_Action item_. Examine each line of the data. Copy those that contain the string "target".

Stored dataset items:
^^^^^^^^^^^^^^^^

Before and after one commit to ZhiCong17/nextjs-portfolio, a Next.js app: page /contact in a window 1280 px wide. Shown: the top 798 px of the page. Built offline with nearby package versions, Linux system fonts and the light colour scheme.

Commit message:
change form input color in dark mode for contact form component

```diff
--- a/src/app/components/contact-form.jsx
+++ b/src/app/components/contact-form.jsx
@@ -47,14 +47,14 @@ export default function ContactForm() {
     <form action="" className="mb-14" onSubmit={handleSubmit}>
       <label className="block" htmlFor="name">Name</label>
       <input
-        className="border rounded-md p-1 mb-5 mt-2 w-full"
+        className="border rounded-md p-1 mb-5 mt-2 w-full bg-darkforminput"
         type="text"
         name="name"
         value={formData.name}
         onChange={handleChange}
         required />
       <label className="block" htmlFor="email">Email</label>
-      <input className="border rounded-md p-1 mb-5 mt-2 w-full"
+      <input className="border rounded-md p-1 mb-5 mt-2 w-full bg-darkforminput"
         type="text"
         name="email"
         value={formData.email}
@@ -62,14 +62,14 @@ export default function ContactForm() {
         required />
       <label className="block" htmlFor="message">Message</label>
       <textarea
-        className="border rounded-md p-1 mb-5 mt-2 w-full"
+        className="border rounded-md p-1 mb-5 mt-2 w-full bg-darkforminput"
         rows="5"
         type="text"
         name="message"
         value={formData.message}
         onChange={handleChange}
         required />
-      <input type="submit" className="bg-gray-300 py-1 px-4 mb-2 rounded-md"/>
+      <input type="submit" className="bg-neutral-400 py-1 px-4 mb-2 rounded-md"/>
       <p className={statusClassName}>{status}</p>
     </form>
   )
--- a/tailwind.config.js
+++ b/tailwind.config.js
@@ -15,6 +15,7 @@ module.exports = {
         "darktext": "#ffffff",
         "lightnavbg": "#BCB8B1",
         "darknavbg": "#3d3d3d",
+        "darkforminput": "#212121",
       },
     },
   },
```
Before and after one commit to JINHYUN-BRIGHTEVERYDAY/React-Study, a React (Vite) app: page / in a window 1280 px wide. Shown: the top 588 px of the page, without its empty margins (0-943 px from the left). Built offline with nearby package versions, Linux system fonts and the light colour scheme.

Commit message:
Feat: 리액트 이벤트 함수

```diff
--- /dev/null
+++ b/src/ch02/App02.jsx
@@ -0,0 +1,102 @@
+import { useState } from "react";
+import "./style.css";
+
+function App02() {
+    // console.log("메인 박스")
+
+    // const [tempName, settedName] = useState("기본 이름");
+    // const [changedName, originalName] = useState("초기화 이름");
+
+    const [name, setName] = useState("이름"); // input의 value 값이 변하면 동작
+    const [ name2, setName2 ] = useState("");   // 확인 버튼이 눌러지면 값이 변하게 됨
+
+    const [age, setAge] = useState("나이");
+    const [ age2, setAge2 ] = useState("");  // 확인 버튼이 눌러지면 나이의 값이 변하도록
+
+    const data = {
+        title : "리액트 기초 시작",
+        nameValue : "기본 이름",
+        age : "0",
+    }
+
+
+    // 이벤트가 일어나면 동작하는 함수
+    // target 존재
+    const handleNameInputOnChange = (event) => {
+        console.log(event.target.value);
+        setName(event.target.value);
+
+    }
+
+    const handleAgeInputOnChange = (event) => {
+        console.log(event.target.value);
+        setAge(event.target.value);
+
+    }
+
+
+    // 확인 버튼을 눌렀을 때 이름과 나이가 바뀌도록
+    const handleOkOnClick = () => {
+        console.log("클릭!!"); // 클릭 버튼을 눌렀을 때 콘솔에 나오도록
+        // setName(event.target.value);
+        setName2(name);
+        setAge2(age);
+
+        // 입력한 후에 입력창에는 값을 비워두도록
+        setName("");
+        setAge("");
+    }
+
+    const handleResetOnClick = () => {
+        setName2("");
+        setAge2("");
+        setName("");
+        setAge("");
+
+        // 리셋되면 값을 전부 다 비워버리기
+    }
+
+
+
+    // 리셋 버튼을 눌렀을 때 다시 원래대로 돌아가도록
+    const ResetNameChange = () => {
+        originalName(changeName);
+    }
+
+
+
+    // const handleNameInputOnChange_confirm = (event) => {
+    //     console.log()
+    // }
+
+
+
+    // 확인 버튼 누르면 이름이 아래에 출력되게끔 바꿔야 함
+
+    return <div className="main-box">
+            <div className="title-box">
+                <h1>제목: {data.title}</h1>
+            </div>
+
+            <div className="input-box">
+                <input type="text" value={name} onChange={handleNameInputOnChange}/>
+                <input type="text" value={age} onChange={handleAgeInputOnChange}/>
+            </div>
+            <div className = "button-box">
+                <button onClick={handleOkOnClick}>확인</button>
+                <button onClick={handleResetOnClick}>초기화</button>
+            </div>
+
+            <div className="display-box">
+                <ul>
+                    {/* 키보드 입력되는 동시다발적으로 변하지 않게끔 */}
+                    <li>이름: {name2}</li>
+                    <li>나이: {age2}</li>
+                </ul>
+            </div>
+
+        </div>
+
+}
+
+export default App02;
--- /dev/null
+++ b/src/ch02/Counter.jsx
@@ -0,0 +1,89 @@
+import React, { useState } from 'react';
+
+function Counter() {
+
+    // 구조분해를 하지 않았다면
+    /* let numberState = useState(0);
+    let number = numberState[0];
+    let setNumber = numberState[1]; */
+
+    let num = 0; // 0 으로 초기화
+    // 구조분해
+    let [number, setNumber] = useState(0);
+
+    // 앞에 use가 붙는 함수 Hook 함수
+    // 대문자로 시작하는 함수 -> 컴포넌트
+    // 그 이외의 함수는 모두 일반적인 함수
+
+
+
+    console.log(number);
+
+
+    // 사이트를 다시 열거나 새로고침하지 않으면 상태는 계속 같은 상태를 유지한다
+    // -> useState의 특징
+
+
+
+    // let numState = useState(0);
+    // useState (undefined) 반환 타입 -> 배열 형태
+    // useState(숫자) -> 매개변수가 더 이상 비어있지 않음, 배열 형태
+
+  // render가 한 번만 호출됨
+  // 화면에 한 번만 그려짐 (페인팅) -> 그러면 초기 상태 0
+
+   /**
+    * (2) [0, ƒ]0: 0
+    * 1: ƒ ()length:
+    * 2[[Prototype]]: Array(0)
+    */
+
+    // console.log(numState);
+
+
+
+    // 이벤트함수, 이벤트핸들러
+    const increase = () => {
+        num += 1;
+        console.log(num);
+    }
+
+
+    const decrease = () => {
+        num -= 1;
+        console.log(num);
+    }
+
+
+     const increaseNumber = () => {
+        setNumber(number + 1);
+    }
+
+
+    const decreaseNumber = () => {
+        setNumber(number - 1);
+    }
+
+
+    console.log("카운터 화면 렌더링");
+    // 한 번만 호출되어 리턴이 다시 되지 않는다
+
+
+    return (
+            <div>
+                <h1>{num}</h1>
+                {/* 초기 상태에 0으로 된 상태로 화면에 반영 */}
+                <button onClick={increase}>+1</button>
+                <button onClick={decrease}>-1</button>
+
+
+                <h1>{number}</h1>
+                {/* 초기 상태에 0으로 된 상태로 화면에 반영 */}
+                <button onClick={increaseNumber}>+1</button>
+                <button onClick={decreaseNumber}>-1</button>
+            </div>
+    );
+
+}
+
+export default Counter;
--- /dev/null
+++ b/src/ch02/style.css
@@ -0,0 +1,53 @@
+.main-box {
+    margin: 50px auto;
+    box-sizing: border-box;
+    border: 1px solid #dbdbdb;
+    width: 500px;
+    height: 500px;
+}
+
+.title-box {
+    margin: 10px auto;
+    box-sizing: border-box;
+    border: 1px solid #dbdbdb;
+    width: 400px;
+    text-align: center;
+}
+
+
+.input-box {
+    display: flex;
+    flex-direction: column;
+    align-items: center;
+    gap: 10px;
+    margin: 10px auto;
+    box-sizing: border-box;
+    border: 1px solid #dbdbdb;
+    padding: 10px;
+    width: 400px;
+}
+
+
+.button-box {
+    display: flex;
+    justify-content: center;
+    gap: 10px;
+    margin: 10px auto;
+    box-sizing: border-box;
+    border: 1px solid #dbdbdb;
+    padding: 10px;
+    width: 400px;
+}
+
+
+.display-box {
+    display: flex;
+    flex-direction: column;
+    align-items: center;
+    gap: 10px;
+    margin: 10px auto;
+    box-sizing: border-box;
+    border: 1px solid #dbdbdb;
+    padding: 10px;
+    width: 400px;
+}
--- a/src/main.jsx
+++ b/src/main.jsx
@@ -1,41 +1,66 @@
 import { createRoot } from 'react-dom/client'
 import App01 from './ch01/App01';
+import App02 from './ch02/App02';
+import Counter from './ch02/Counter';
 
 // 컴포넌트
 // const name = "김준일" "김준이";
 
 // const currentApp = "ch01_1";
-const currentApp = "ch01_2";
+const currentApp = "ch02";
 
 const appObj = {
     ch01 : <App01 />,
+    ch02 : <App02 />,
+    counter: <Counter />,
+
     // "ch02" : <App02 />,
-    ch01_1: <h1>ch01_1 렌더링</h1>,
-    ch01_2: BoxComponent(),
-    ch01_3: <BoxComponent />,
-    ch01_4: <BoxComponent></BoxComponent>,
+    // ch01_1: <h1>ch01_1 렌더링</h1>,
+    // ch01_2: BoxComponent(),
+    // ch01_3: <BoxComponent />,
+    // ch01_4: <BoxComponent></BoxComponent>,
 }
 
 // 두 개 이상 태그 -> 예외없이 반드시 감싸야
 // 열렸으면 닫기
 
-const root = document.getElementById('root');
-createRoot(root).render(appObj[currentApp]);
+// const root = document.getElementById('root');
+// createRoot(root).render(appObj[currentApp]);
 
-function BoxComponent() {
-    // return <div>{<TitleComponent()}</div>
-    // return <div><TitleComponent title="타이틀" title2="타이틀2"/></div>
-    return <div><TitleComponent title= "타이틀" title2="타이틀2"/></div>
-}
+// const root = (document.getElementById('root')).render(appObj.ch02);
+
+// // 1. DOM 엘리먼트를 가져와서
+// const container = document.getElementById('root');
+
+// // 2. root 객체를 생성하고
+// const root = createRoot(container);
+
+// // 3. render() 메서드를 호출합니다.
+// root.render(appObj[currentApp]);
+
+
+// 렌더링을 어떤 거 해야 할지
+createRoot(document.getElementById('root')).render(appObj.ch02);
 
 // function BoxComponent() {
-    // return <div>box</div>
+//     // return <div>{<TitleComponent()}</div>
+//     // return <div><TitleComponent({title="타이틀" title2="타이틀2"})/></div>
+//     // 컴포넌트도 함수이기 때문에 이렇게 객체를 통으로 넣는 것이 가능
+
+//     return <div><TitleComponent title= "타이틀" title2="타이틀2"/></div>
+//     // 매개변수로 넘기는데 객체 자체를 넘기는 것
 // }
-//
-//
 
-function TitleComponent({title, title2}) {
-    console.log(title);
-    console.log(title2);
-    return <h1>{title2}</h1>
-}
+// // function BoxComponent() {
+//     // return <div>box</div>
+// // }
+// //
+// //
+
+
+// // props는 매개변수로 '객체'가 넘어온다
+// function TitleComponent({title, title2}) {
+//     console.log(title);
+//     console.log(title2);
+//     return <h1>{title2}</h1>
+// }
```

^^^^^^^^^^^^^^^^

_Task output_.
+    // target 존재
+        console.log(event.target.value);
+        setName(event.target.value);
+        console.log(event.target.value);
+        setAge(event.target.value);
+        // setName(event.target.value);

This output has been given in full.